Structured diff data:
#####

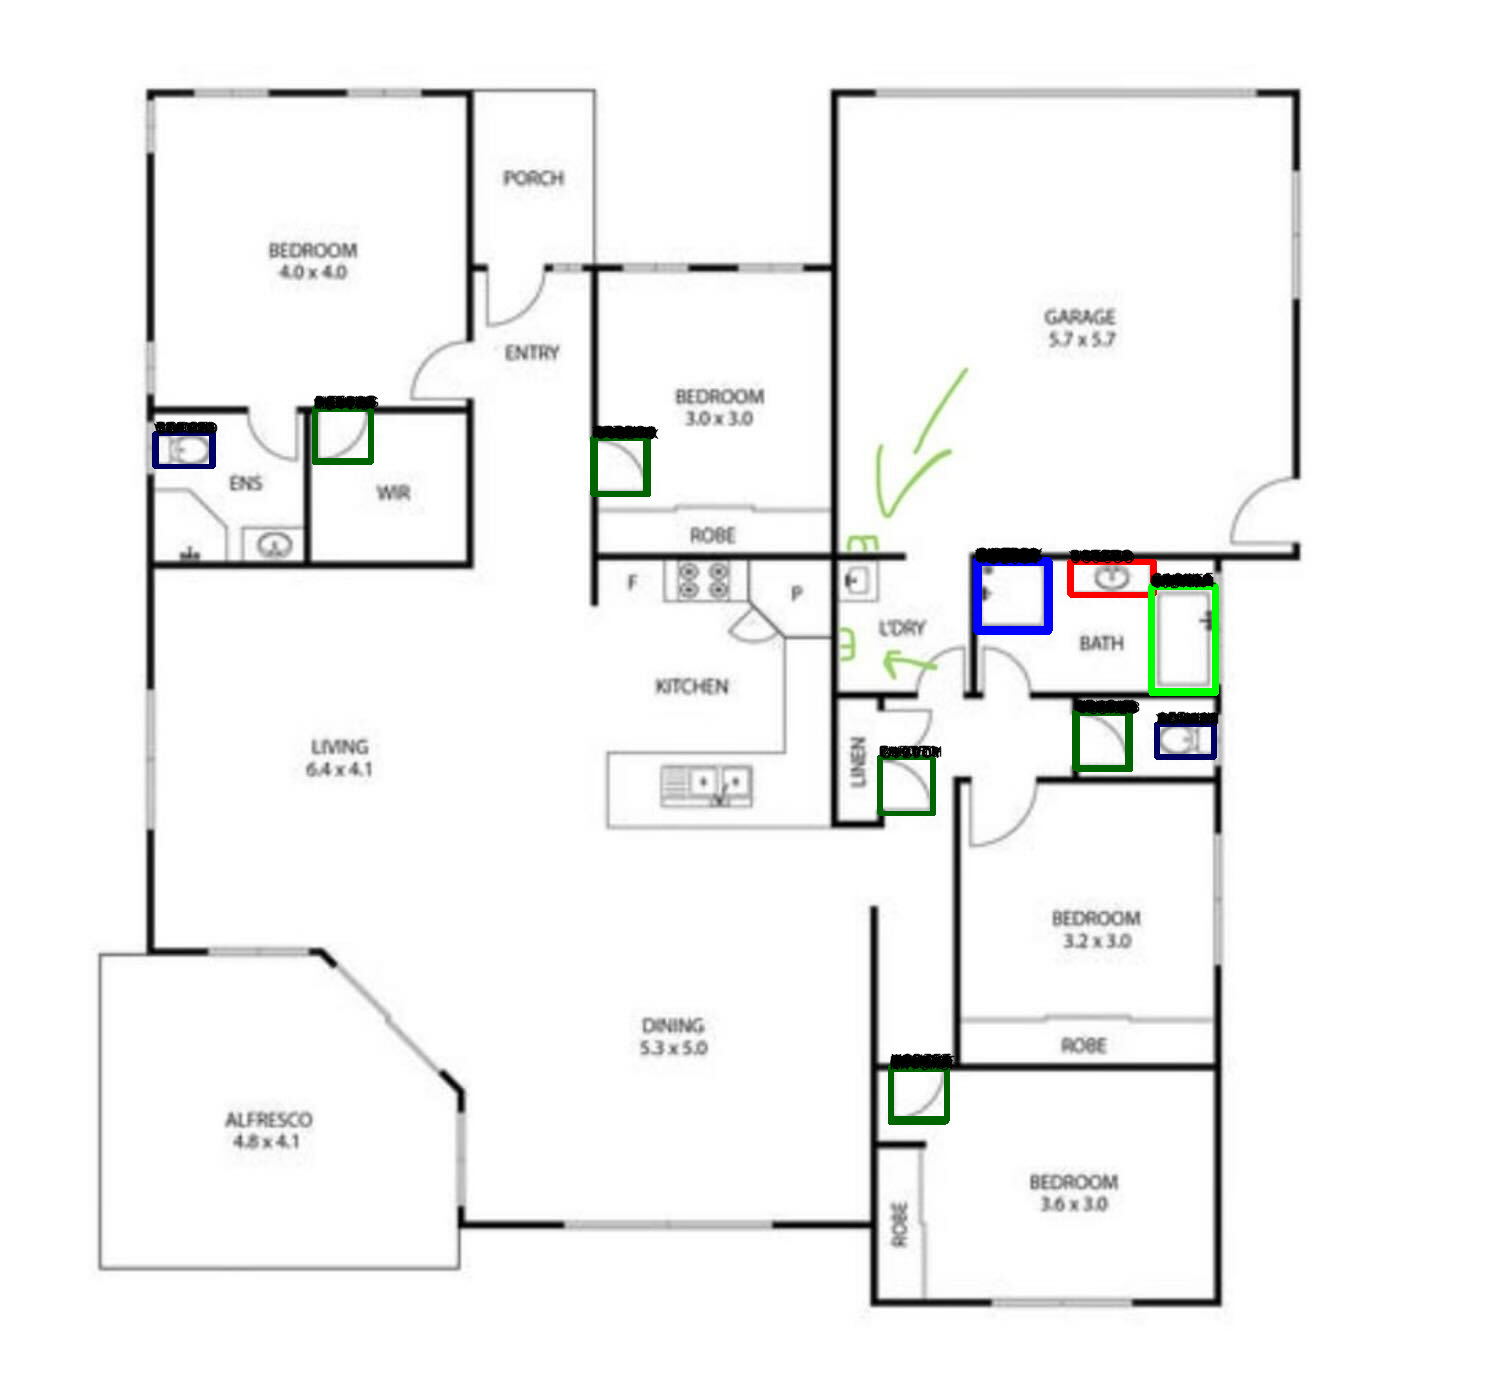
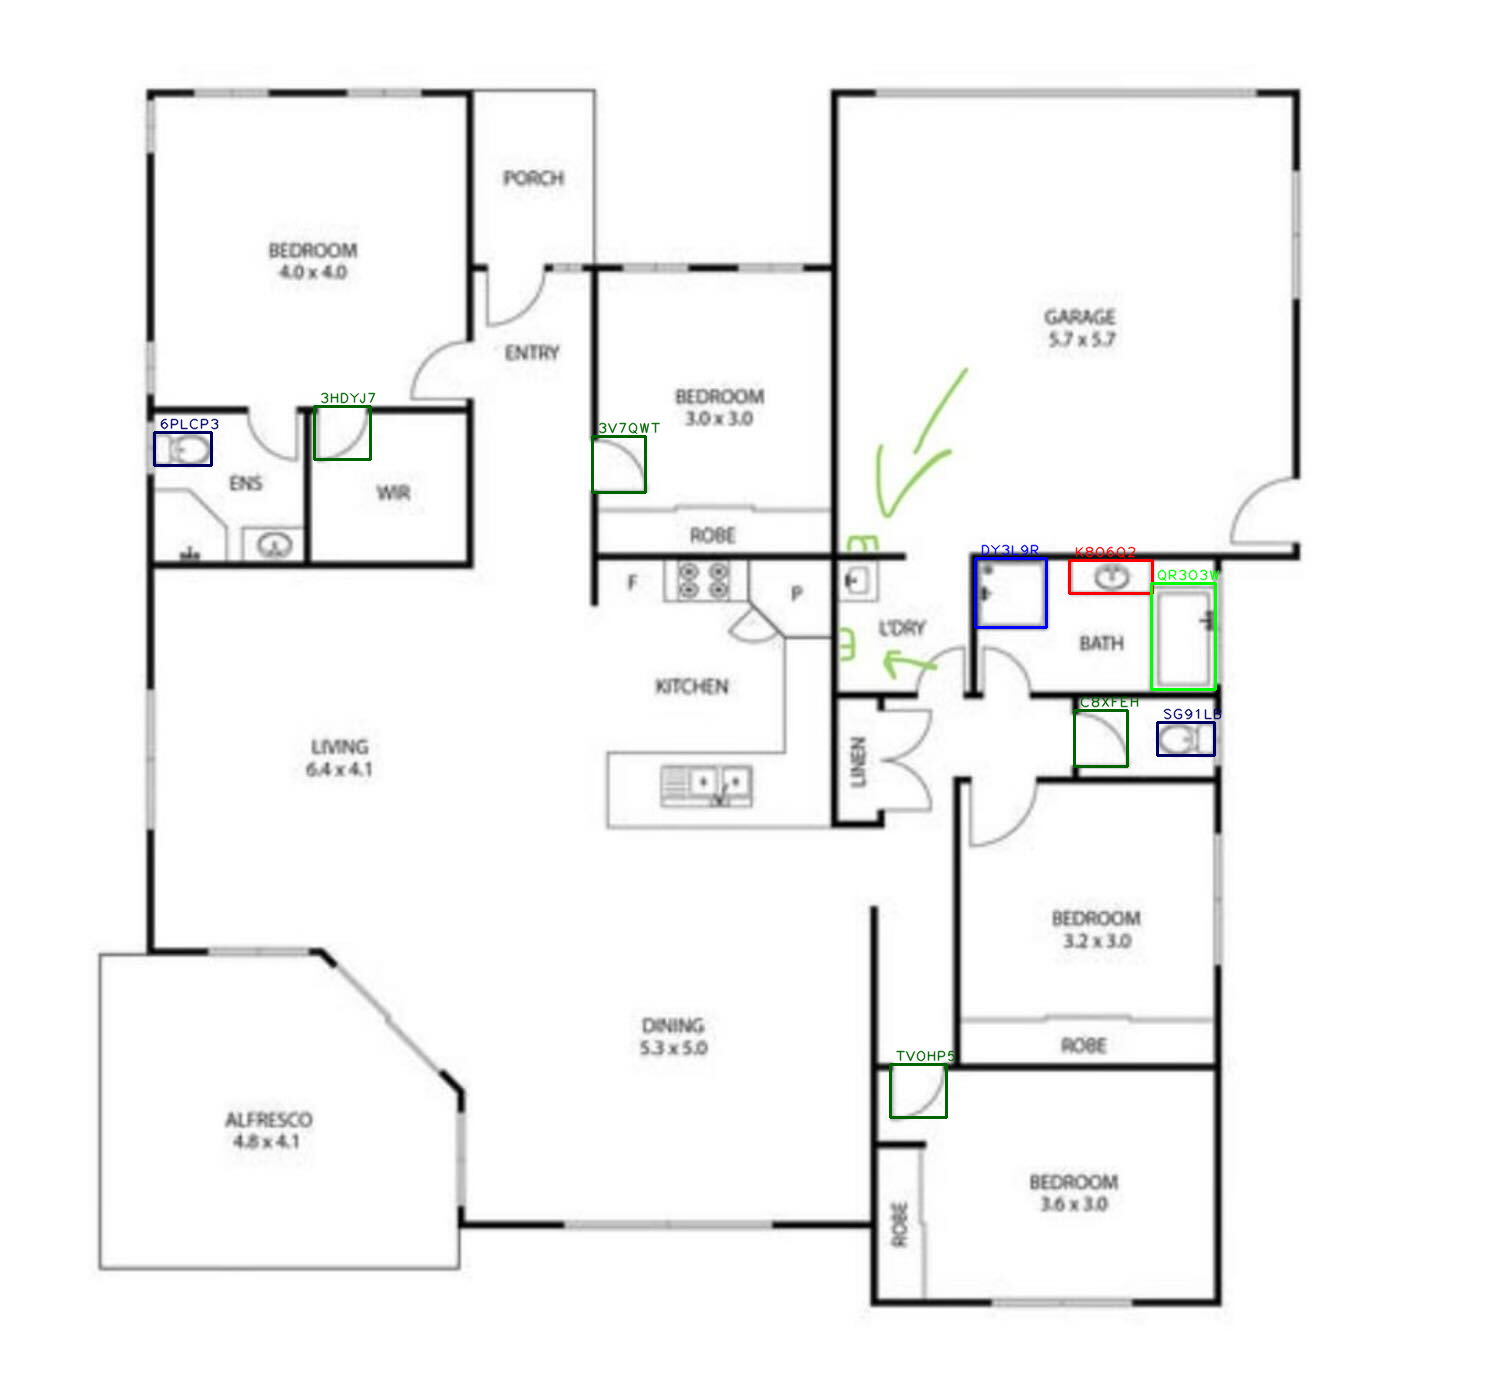
WIP: Count and catalog discovered items (3)
- Items are labelled properly
- Double detection prevention system implemented

diff --git a/lab/template_matching007-generic.py b/lab/template_matching007-generic.py
@@ -30,14 +30,25 @@ def id_generator(size=6, chars=string.ascii_uppercase + string.digits):
   return ''.join(random.choice(chars) for _ in range(size))
 
 def spotanddraw(floorplan_pic_rgb, floorplan_pic_gray, template_pic, template_w, template_h, border_color_r, border_color_g, border_color_b, item_type):
+  # print('')
+  # print(f'[DEBUG] spotanddraw()')
   res = cv.matchTemplate(floorplan_pic_gray,template_pic,cv.TM_CCOEFF_NORMED)
   threshold = 0.8
-  loc = np.where( res >= threshold)
-  for pt in zip(*loc[::-1]):
-    cv.rectangle(floorplan_pic_rgb, pt, (pt[0] + template_w, pt[1] + template_h), (border_color_r,border_color_g,border_color_b), 2)
-    rndid=id_generator()
-    print(f'[INFO] New {item_type} ({rndid}) located {pt}')
-    cv.putText(floorplan_pic_rgb, rndid, pt, cv.FONT_HERSHEY_PLAIN, 1, (0,0,0), 1, cv.LINE_AA)
+  loc = np.where(res >= threshold)
+  if (len(loc[1]) > 0):
+    # print(f'[DEBUG] loc[0]: {loc[0]}')
+    # print(f'[DEBUG] loc[1]: {loc[1]}')
+    minx = 0
+    maxdrift = template_h
+    for pt in zip(*loc[::-1]):
+      # print(f'[DEBUG] minx: {minx}')
+      # print(f'[DEBUG] pt[0]: {pt[0]} - pt[1]: {pt[1]}')
+      if ((minx == 0) or (pt[1] > minx + maxdrift) or  (pt[1] < minx - maxdrift)):
+        cv.rectangle(floorplan_pic_rgb, pt, (pt[0] + template_w, pt[1] + template_h), (border_color_r,border_color_g,border_color_b), 2)
+        rndid=id_generator()
+        print(f'[INFO] New {item_type} ({rndid}) located {pt}')
+        cv.putText(floorplan_pic_rgb, rndid, (pt[0] + 5, pt[1] - 3), cv.FONT_HERSHEY_PLAIN, 1, (border_color_r,border_color_g,border_color_b), 1, cv.LINE_AA)
+        minx = pt[1]
  
 parser = argparse.ArgumentParser(description='Look for items and furniture on a floorplan')
 parser.add_argument('--floorplan', help='Path to input floorplan image.', default='floorplan.png')

diff --git a/README.md b/README.md
@@ -3,7 +3,7 @@ Locate bathrooms on floorplans using computer vision and whatever works.
 
 ## Latest sample output
 
-![template_matching006-generic_output.png](./template_matching006-generic_output.png)
+![template_matching007-generic_output.png](./template_matching007-generic_output.png)
 
 - Sinks are outlined in red
 - Showers are outlined in blue
@@ -11,7 +11,7 @@ Locate bathrooms on floorplans using computer vision and whatever works.
 - Doors are outline in dark green
 - Toilets are outlined in dark blue
 
-Generated using: `$ python3 ./lab/template_matching006-generic.py --floorplan=./assets/archive/floorplan001.jpg --sink=./assets/sinks/floorplan001-sink01.png --shower=./assets/showers/floorplan001-shower01.png --bathtub=./assets/bathtubs/floorplan001-bathtub01.png --toilet=./assets/toilets/floorplan001-toilet01.png --door=./assets/doors/floorplan001-door01.png`
+Generated using: `$ python3 ./lab/template_matching007-generic.py --floorplan=./assets/archive/floorplan001.jpg --sink=./assets/sinks/floorplan001-sink01.png --shower=./assets/showers/floorplan001-shower01.png --bathtub=./assets/bathtubs/floorplan001-bathtub01.png --toilet=./assets/toilets/floorplan001-toilet01.png --door=./assets/doors/floorplan001-door01.png`
 
 ## Description
 
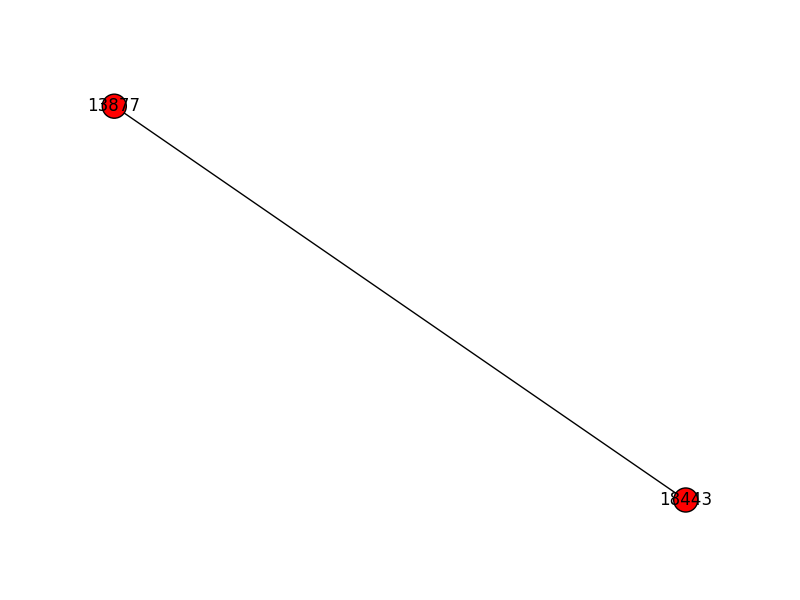
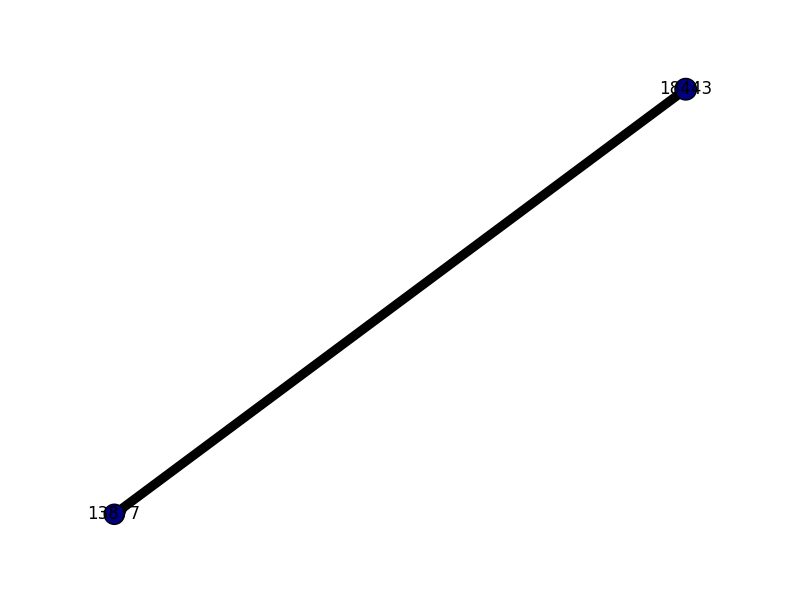
BiblioPy 4# polish the node and edge property of SubGraph networkx plot

diff --git a/scripts/CC.py b/scripts/CC.py
@@ -204,13 +204,31 @@ def CC_network(in_dir, out_dir, verbose):
 		# plot SubGraph for each community
 		if verbose: print "....plot SubGraph for community %d" % (com)
 		subG = nx.subgraph(G, list_nodes[com])
-		nx.draw_spring(subG)
-		dst = os.path.join(out_dir, 'SubGraph/Plot/SubGraph-%d.png' % (com))
-		plt.savefig(dst)
-		plt.close('all')
 		# partition
 		if verbose: print "....sub clustering for community %d" % (com)
 		part = community.best_partition(subG) 
+		# plot SubGraph relationships network
+		node_color = [part[v] for v in subG]
+		node_size = [nA[v]*30 for v in subG]
+		labels = dict()
+		for refid in subG:
+			foo = ref_index[refid]['firstAU'] + ', ' + ref_index[refid]['journal'] + ', ' + str(ref_index[refid]['year'])
+			labels[refid] = foo
+		width = []
+		for e in subG.edges():
+			i = e[0]
+			j = e[1]
+			if i>j:
+				tmp = i
+				i = j
+				j = tmp
+			w_ij = (1.0 * CC_table[i][j]) / math.sqrt(nA[i] * nA[j]) * 10
+			width.append(w_ij)
+		#nx.draw_spring(subG, node_color=node_color, node_size=node_size, labels=labels, font_size=8)
+		nx.draw_spring(subG, node_color=node_color, node_size=node_size, width=width)
+		dst = os.path.join(out_dir, 'SubGraph/Plot/SubGraph-%d.png' % (com))
+		plt.savefig(dst)
+		plt.close('all')
 		# basic descriptive statistics
 		comm_size = len(subG.nodes())
 		nb_comm = len(set(part.values()))
@@ -244,6 +262,7 @@ def CC_network(in_dir, out_dir, verbose):
 							f_gephi.write("\n%d,%d,%f,%d" % (i, j, w_ij, CC_table[i][j])) 
 		# end
 		f_gephi.close()
+
 		
 	#.. comm_size
 	comm_size = dict(); 

diff --git a/README.md b/README.md
@@ -14,5 +14,7 @@ This python scripts is based on [Sebastian Grauwin's BiblioTools](http://www.seb
 - Research Topic's Life-cycle plot via [Kleinberg's burst detection algorithm](http://www.cs.cornell.edu/home/kleinber/bhs.pdf)
 - Timeline visualization via Processing
 
+#Tutorial
+
 > Liu Weizhi copyright (2014)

#####

Will you restate every entry word for word and omit the images?

Worked solution.
WIP: Count and catalog discovered items (3)
- Items are labelled properly
- Double detection prevention system implemented

diff --git a/lab/template_matching007-generic.py b/lab/template_matching007-generic.py
@@ -30,14 +30,25 @@ def id_generator(size=6, chars=string.ascii_uppercase + string.digits):
   return ''.join(random.choice(chars) for _ in range(size))
 
 def spotanddraw(floorplan_pic_rgb, floorplan_pic_gray, template_pic, template_w, template_h, border_color_r, border_color_g, border_color_b, item_type):
+  # print('')
+  # print(f'[DEBUG] spotanddraw()')
   res = cv.matchTemplate(floorplan_pic_gray,template_pic,cv.TM_CCOEFF_NORMED)
   threshold = 0.8
-  loc = np.where( res >= threshold)
-  for pt in zip(*loc[::-1]):
-    cv.rectangle(floorplan_pic_rgb, pt, (pt[0] + template_w, pt[1] + template_h), (border_color_r,border_color_g,border_color_b), 2)
-    rndid=id_generator()
-    print(f'[INFO] New {item_type} ({rndid}) located {pt}')
-    cv.putText(floorplan_pic_rgb, rndid, pt, cv.FONT_HERSHEY_PLAIN, 1, (0,0,0), 1, cv.LINE_AA)
+  loc = np.where(res >= threshold)
+  if (len(loc[1]) > 0):
+    # print(f'[DEBUG] loc[0]: {loc[0]}')
+    # print(f'[DEBUG] loc[1]: {loc[1]}')
+    minx = 0
+    maxdrift = template_h
+    for pt in zip(*loc[::-1]):
+      # print(f'[DEBUG] minx: {minx}')
+      # print(f'[DEBUG] pt[0]: {pt[0]} - pt[1]: {pt[1]}')
+      if ((minx == 0) or (pt[1] > minx + maxdrift) or  (pt[1] < minx - maxdrift)):
+        cv.rectangle(floorplan_pic_rgb, pt, (pt[0] + template_w, pt[1] + template_h), (border_color_r,border_color_g,border_color_b), 2)
+        rndid=id_generator()
+        print(f'[INFO] New {item_type} ({rndid}) located {pt}')
+        cv.putText(floorplan_pic_rgb, rndid, (pt[0] + 5, pt[1] - 3), cv.FONT_HERSHEY_PLAIN, 1, (border_color_r,border_color_g,border_color_b), 1, cv.LINE_AA)
+        minx = pt[1]
  
 parser = argparse.ArgumentParser(description='Look for items and furniture on a floorplan')
 parser.add_argument('--floorplan', help='Path to input floorplan image.', default='floorplan.png')

diff --git a/README.md b/README.md
@@ -3,7 +3,7 @@ Locate bathrooms on floorplans using computer vision and whatever works.
 
 ## Latest sample output
 
-![template_matching006-generic_output.png](./template_matching006-generic_output.png)
+![template_matching007-generic_output.png](./template_matching007-generic_output.png)
 
 - Sinks are outlined in red
 - Showers are outlined in blue
@@ -11,7 +11,7 @@ Locate bathrooms on floorplans using computer vision and whatever works.
 - Doors are outline in dark green
 - Toilets are outlined in dark blue
 
-Generated using: `$ python3 ./lab/template_matching006-generic.py --floorplan=./assets/archive/floorplan001.jpg --sink=./assets/sinks/floorplan001-sink01.png --shower=./assets/showers/floorplan001-shower01.png --bathtub=./assets/bathtubs/floorplan001-bathtub01.png --toilet=./assets/toilets/floorplan001-toilet01.png --door=./assets/doors/floorplan001-door01.png`
+Generated using: `$ python3 ./lab/template_matching007-generic.py --floorplan=./assets/archive/floorplan001.jpg --sink=./assets/sinks/floorplan001-sink01.png --shower=./assets/showers/floorplan001-shower01.png --bathtub=./assets/bathtubs/floorplan001-bathtub01.png --toilet=./assets/toilets/floorplan001-toilet01.png --door=./assets/doors/floorplan001-door01.png`
 
 ## Description
 
BiblioPy 4# polish the node and edge property of SubGraph networkx plot

diff --git a/scripts/CC.py b/scripts/CC.py
@@ -204,13 +204,31 @@ def CC_network(in_dir, out_dir, verbose):
 		# plot SubGraph for each community
 		if verbose: print "....plot SubGraph for community %d" % (com)
 		subG = nx.subgraph(G, list_nodes[com])
-		nx.draw_spring(subG)
-		dst = os.path.join(out_dir, 'SubGraph/Plot/SubGraph-%d.png' % (com))
-		plt.savefig(dst)
-		plt.close('all')
 		# partition
 		if verbose: print "....sub clustering for community %d" % (com)
 		part = community.best_partition(subG) 
+		# plot SubGraph relationships network
+		node_color = [part[v] for v in subG]
+		node_size = [nA[v]*30 for v in subG]
+		labels = dict()
+		for refid in subG:
+			foo = ref_index[refid]['firstAU'] + ', ' + ref_index[refid]['journal'] + ', ' + str(ref_index[refid]['year'])
+			labels[refid] = foo
+		width = []
+		for e in subG.edges():
+			i = e[0]
+			j = e[1]
+			if i>j:
+				tmp = i
+				i = j
+				j = tmp
+			w_ij = (1.0 * CC_table[i][j]) / math.sqrt(nA[i] * nA[j]) * 10
+			width.append(w_ij)
+		#nx.draw_spring(subG, node_color=node_color, node_size=node_size, labels=labels, font_size=8)
+		nx.draw_spring(subG, node_color=node_color, node_size=node_size, width=width)
+		dst = os.path.join(out_dir, 'SubGraph/Plot/SubGraph-%d.png' % (com))
+		plt.savefig(dst)
+		plt.close('all')
 		# basic descriptive statistics
 		comm_size = len(subG.nodes())
 		nb_comm = len(set(part.values()))
@@ -244,6 +262,7 @@ def CC_network(in_dir, out_dir, verbose):
 							f_gephi.write("\n%d,%d,%f,%d" % (i, j, w_ij, CC_table[i][j])) 
 		# end
 		f_gephi.close()
+
 		
 	#.. comm_size
 	comm_size = dict(); 

diff --git a/README.md b/README.md
@@ -14,5 +14,7 @@ This python scripts is based on [Sebastian Grauwin's BiblioTools](http://www.seb
 - Research Topic's Life-cycle plot via [Kleinberg's burst detection algorithm](http://www.cs.cornell.edu/home/kleinber/bhs.pdf)
 - Timeline visualization via Processing
 
+#Tutorial
+
 > Liu Weizhi copyright (2014)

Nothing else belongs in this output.